NATO members unite to face evolving threats from Russia and China
U.S. President Joe Biden attends a meeting with NATO Secretary General Jens Stoltenberg during a NATO summit, at the Alliance’s headquarters in Brussels, Belgium, June 14, 2021.
Stephanie Lecocq | Reuters
WASHINGTON — NATO members vowed to address a range of traditional and evolving security challenges, including several posed by China, in a joint statement released Monday at the close of their summit.
“China’s growing influence and international policies can present challenges that we need to address together as an Alliance,” the statement, known as a communique, said. “We will engage China with a view to defending the security interests of the Alliance.”
The references to China represent a victory for President Joe Biden, who was attending his first NATO summit as president.

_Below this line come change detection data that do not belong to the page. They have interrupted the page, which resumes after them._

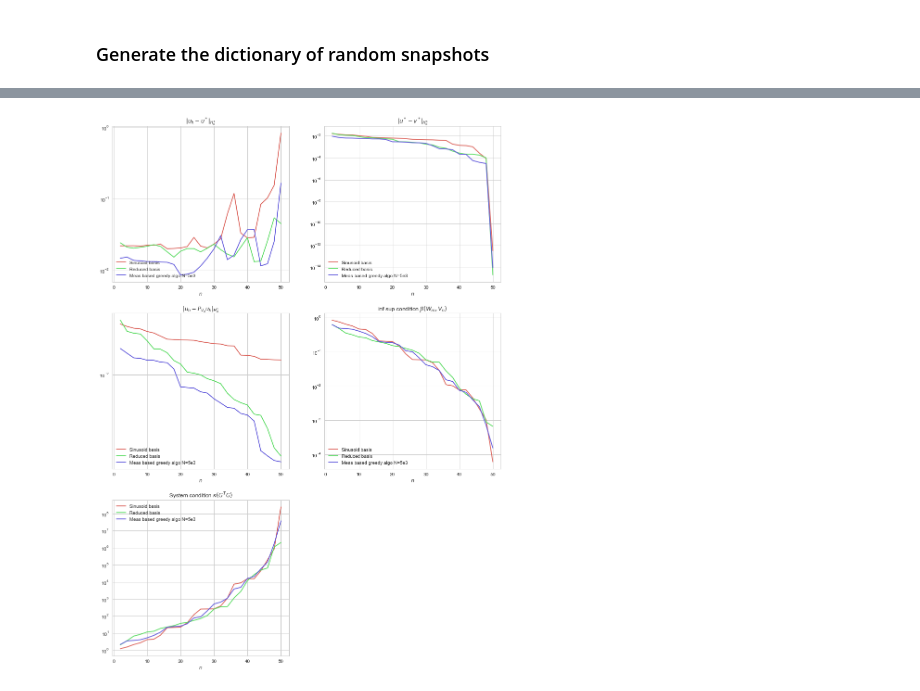
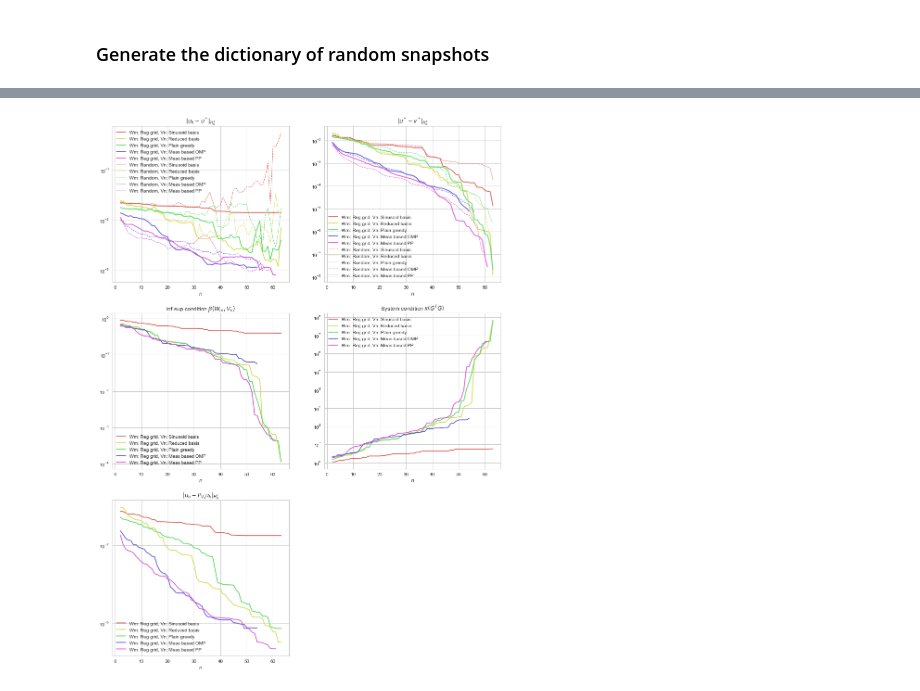
Before and after one commit to james-nichols/pyApproxTools, a Jupyter notebook: notebooks/greedy_Vn/02_greedy_Vn.ipynb, the cells around one changed output, grey strips where cells are left out. Drawn from its saved outputs; the diff is of its cells as text; code cells hidden in the pictures.

Commit message:
newest greedy alg results

```diff
--- a/notebooks/greedy_Vn/02_greedy_Vn.ipynb
+++ b/notebooks/greedy_Vn/02_greedy_Vn.ipynb
@@ -115,7 +164,7 @@ plt.plot()
 # %% [markdown]
 ### Generate the dictionary of random snapshots
 # %%
-N = int(1e3)
+N = int(5e3)
 np.random.seed(1)
 dict_basis, dict_fields = pat.make_pw_reduced_basis(N, field_div, fem_div, a_bar=a_bar, c=c, f=1.0, verbose=False)
 dictionary = dict_basis.vecs
@@ -140,0 +171,3 @@ KeyboardInterrupt:
+# %%
+Vn_sin = pat.make_pw_sin_basis(div=fem_div, N=8)
+Vn_red, Vn_red_fields = pat.make_pw_reduced_basis(m, field_div, fem_div, a_bar=a_bar, c=c, f=1.0, verbose=False)
@@ -169,34 +252,44 @@ Reconstructions for basis: Meas based greedy algo N=5e3
 # %%
-sns.set_palette('hls', len(basis_labels))
+num_res = len(WmVn_pairs)//2
+sns.set_palette('hls', num_res)
+cp = sns.color_palette()
 sns.set_style('whitegrid')
 
 axs = []
 fig = plt.figure(figsize=(15, 21))
 axs.append(fig.add_subplot(3, 2, 1, title='$\| u_h - u^* \|_{H_0^1}$'))
 axs[-1].set(yscale="log", xlabel='$n$')
 axs.append(fig.add_subplot(3, 2, 2, title='$\| u^* - v^* \|_{H_0^1}$'))
 axs[-1].set(yscale="log", xlabel='$n$')
-axs.append(fig.add_subplot(3, 2, 3, title='$\| u_h - P_{V_n} u_h \|_{H_0^1}$'))
+axs.append(fig.add_subplot(3, 2, 3, title=r'inf-sup condition $\beta(W_m, V_n)$'))
 axs[-1].set(yscale="log", xlabel='$n$')
-axs.append(fig.add_subplot(3, 2, 4, title=r'inf-sup condition $\beta(W_m, V_n)$'))
+axs.append(fig.add_subplot(3, 2, 4, title=r'System condition $\kappa(G^T G)$'))
 axs[-1].set(yscale="log", xlabel='$n$')
-axs.append(fig.add_subplot(3, 2, 5, title=r'System condition $\kappa(G^T G)$'))
+axs.append(fig.add_subplot(3, 2, 5, title='$\| u_h - P_{V_n} u_h \|_{H_0^1}$'))
 axs[-1].set(yscale="log", xlabel='$n$')
 
-for j, basis_label in enumerate(basis_labels):
 
-    axs[0].plot(ns, stats[0, j, :], label=basis_label)
-    axs[0].legend(loc=3)
-    axs[1].plot(ns, stats[1, j, :], label=basis_label)
-    axs[1].legend(loc=3)
-    axs[2].plot(ns, stats[4, j, :], label=basis_label)
-    axs[2].legend(loc=3)
-    axs[3].plot(ns, stats[2, j, :], label=basis_label)
-    axs[3].legend(loc=3)
-    axs[4].plot(ns, stats[3, j, :], label=basis_label)
-    axs[4].legend(loc=2)
+for j, basis_label in enumerate(WmVn_pair_labels[:num_res]):
 
+    if j != 3:
+        axs[0].plot(range(2, WmVn_pairs[j][1].n), stats[0, j, 2:WmVn_pairs[j][1].n], label=basis_label, color=cp[j])
+        axs[0].legend(loc=0)
+        axs[1].plot(range(2, WmVn_pairs[j][1].n), stats[1, j, 2:WmVn_pairs[j][1].n], label=basis_label, color=cp[j])
+        axs[1].legend(loc=3)
+        axs[2].plot(range(2, WmVn_pairs[j][1].n), stats[2, j, 2:WmVn_pairs[j][1].n], label=basis_label, color=cp[j])
+        axs[2].legend(loc=3)
+        axs[3].plot(range(2, WmVn_pairs[j][1].n), stats[3, j, 2:WmVn_pairs[j][1].n], label=basis_label, color=cp[j])
+        axs[3].legend(loc=2)
+        axs[4].plot(range(2, WmVn_pairs[j][1].n), stats[4, j, 2:WmVn_pairs[j][1].n], label=basis_label, color=cp[j])
+        axs[4].legend(loc=3)
 
+for j, basis_label in enumerate(WmVn_pair_labels[num_res:]):
+    if j != 3:
+        axs[0].plot(range(2, WmVn_pairs[j+num_res][1].n), stats[0, j+num_res, 2:WmVn_pairs[j+num_res][1].n], '--', lw=1, label=basis_label, color=cp[j])
+        axs[0].legend(loc=0)
+        axs[1].plot(range(2, WmVn_pairs[j+num_res][1].n), stats[1, j+num_res, 2:WmVn_pairs[j+num_res][1].n], '--', lw=1, label=basis_label, color=cp[j])
+        axs[1].legend(loc=3)
+plt.savefig('GreedyMeasSelectionResults.pdf')
 plt.show()
 # %% [output]
-[figure, old version]
+[figure, new version]
```
Also changed, not shown: parts of 6 cells of this notebook.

Biden arrived at the summit intent upon rallying NATO’s 30 member-strong alliance behind a security policy that confronts both new threats, like cyberwarfare and China, as well as traditional threats, like Russia’s military incursions into Eastern Europe.
But Beijing’s ambitious military buildup also received mention in the communique.
“China is rapidly expanding its nuclear arsenal with more warheads and a larger number of sophisticated delivery systems to establish a nuclear triad,” the communique said.
Biden has said his administration will stand “shoulder to shoulder” with America’s closest allies, breaking sharply from his predecessor’s “America First” policy.
President Donald Trump attacked NATO on a regular basis, questioning both the relevancy and the effectiveness of the decades-old alliance.
By contrast, Biden is outspoken in his belief that NATO is a cornerstone of global stability and a crucial player in confronting these evolving threats.
Yet NATO’s pivot to China, as opposed to a laser focus on Russia, is not necessarily a welcome change for everyone.
Some of NATO’s smallest members, many located in Eastern Europe, believe that deterrence against Russian aggression should be the chief concern of the alliance’s security efforts.
Biden met with the leaders of several Balkan nations on Monday morning, as well as with Poland’s president, Andrzej Duda. The U.S. military maintains a significant presence in Poland that is widely viewed as a major deterrent to Russia.
In response to the threat of hybrid warfare that Russia poses, NATO member states opened the door to potentially invoking Article 5, the mutual defense agreement, in cases of destabilizing disinformation attacks against “political institutions” and “public opinion.”
To date, Article 5 has only been invoked once — in defense of the United States in the wake of the 9/11 terrorist attacks.
“We are enhancing our situational awareness and expanding the tools at our disposal to counter hybrid threats, including disinformation campaigns, by developing comprehensive preventive and response options,” the communique states.
Russia’s disinformation campaigns have hit Europe hard, notably ahead of the 2016 Brexit referendum, during the 2017 protests in Catalonia, and before the 2019 European Parliament elections.
On Tuesday, Biden will travel to Geneva for a summit with Russian President Vladimir Putin. Biden is expected to raise many of the topics addressed in the NATO communique.
Russian President Vladimir Putin, left, and Chinese President Xi Jinping, right, attend the Tsinghua Universitys ceremony, at Friendship Palace on April 26, 2019 in Beijing, China.
Kenzaburo Fukuhara | Getty Images
Throughout his visit to Europe, Biden has framed the competition between Western democracies and both Russia and China as more than simply an economic or a military rivalry.
To the president, it is a battle over which system of governance will emerge as the world’s great power, Chinese-style authoritarianism or Western democracy and capitalism.
Both Moscow and Beijing regularly ignore the international rules and norms that govern trade, security, defense, labor and human rights. This constitutes a serious threat to NATO and to developing countries around the world.
In some ways, Biden’s approach to China is not that different from Trump’s.
Tensions between Beijing and Washington soared under the Trump administration, fueled by a trade war and barriers preventing Chinese technology companies from doing business in the United States.
But Biden has said his approach to China would differ from his predecessor’s in that he would work more closely with allies in order to mount pushback against Beijing.
“We will confront China’s economic abuses,” Biden said in a recent speech. “But we’re also ready to work with Beijing when it’s in America’s interest to do so. We’ll compete from a position of strength by building back better at home and working with our allies and partners.”
Biden’s message has been warmly welcomed by NATO member leaders, following four years under Trump during which the United States was a thorn in the side of the alliance.
Trump repeatedly attacked NATO during his presidency, accusing it of being irrelevant and impotent. He even threatened to pull the United States out of the alliance.